Work item:
Hunt through the entries for the word "title" and copy each line in which it appears.

____ Task data

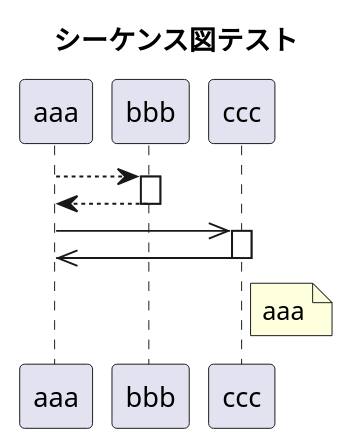
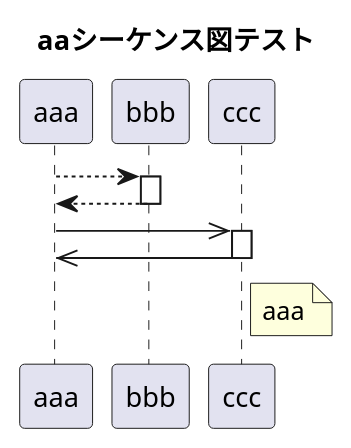
One commit to atonement109/plantUML changed the diagram in test.puml. Above: the diagram before and after it, drawn with PlantUML.

```diff
--- a/test.puml
+++ b/test.puml
@@ -1,14 +1,14 @@
 @startuml testuml
-title シーケンス図テスト
+title aaシーケンス図テスト
 aaa --> bbb
 activate bbb
 aaa <-- bbb
 deactivate bbb
 aaa ->> ccc
 activate ccc
 aaa <<- ccc
 deactivate ccc
 note right ccc
     aaa
 end note
 @enduml
```
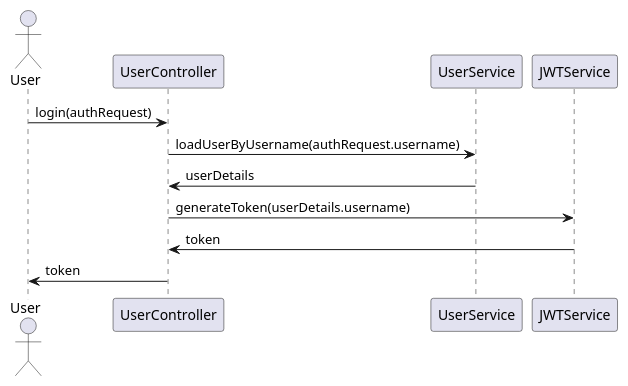
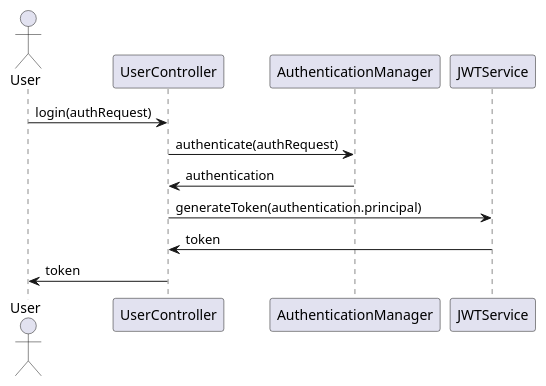
The second of 4 diagrams in identityprovider/documentation/detaileddesign.adoc (shreya-cn/autodev.ai), drawn with PlantUML before and after one commit. The commit also changed other lines of this file and 3 other files, not shown here.

```diff
--- a/identityprovider/documentation/detaileddesign.adoc
+++ b/identityprovider/documentation/detaileddesign.adoc
@@ -279,16 +161,16 @@
-[plantuml, authentication-flow, png]
+[plantuml, authentication-sequence, png]
 ----
 @startuml
 actor User
 participant UserController
-participant UserService
+participant AuthenticationManager
 participant JWTService
 
 User -> UserController : login(authRequest)
-UserController -> UserService : loadUserByUsername(authRequest.username)
-UserService -> UserController : userDetails
-UserController -> JWTService : generateToken(userDetails.username)
+UserController -> AuthenticationManager : authenticate(authRequest)
+AuthenticationManager -> UserController : authentication
+UserController -> JWTService : generateToken(authentication.principal)
 JWTService -> UserController : token
 UserController -> User : token
 @enduml
 ----
```
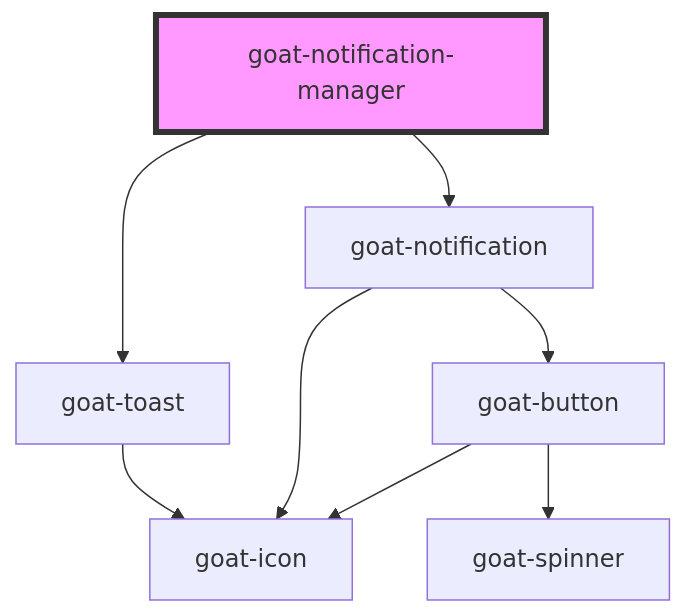
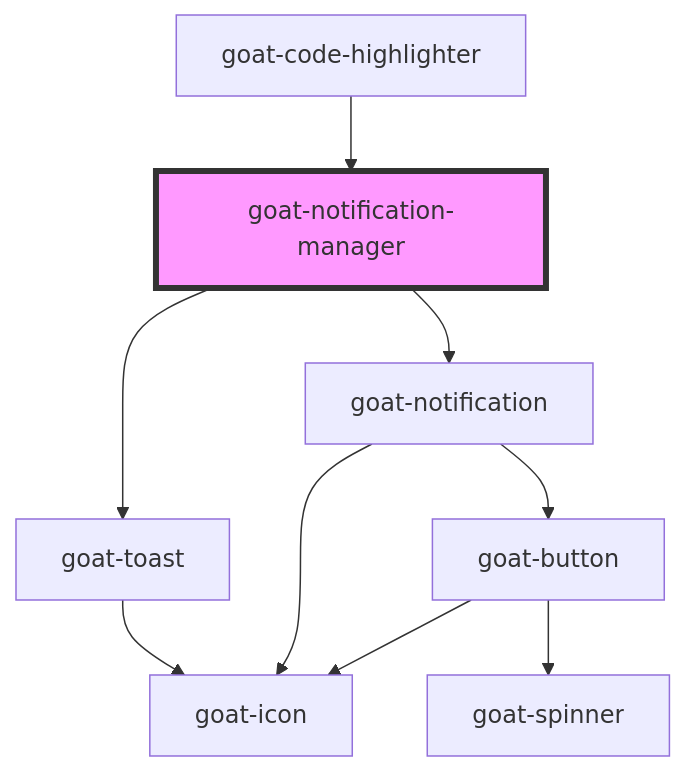
One commit to goatui/components changed the diagram in src/components/notification-manager/readme.md. Above: the diagram before and after it, drawn with Mermaid. The commit also changed other lines of this file and 2 other files, not shown here.

````diff
--- a/src/components/notification-manager/readme.md
+++ b/src/components/notification-manager/readme.md
@@ -24,11 +28,12 @@
 ```mermaid
 graph TD;
   goat-notification-manager --> goat-toast
   goat-notification-manager --> goat-notification
   goat-toast --> goat-icon
   goat-notification --> goat-button
   goat-notification --> goat-icon
   goat-button --> goat-icon
   goat-button --> goat-spinner
+  goat-code-highlighter --> goat-notification-manager
   style goat-notification-manager fill:#f9f,stroke:#333,stroke-width:4px
 ```
````
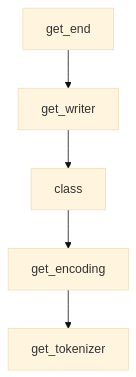
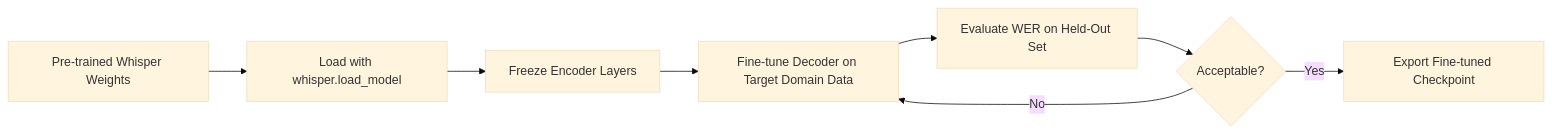
Before and after one commit to johnxie/awesome-code-docs: the diagram in tutorials/openai-whisper-tutorial/05-fine-tuning.md, drawn with Mermaid (base theme). The commit also changed other lines of this file and 1232 other files, not shown here.

````diff
--- a/tutorials/openai-whisper-tutorial/05-fine-tuning.md
+++ b/tutorials/openai-whisper-tutorial/05-fine-tuning.md
@@ -265,12 +106,10 @@
 ```mermaid
-flowchart TD
-    A[get_end]
-    B[get_writer]
-    C[class]
-    D[get_encoding]
-    E[get_tokenizer]
-    A --> B
-    B --> C
-    C --> D
-    D --> E
+flowchart LR
+    A[Pre-trained Whisper Weights] --> B[Load with whisper.load_model]
+    B --> C[Freeze Encoder Layers]
+    C --> D[Fine-tune Decoder on Target Domain Data]
+    D --> E[Evaluate WER on Held-Out Set]
+    E --> F{Acceptable?}
+    F -->|No| D
+    F -->|Yes| G[Export Fine-tuned Checkpoint]
 ```
````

________

Result of this exercise:
-title シーケンス図テスト
+title aaシーケンス図テスト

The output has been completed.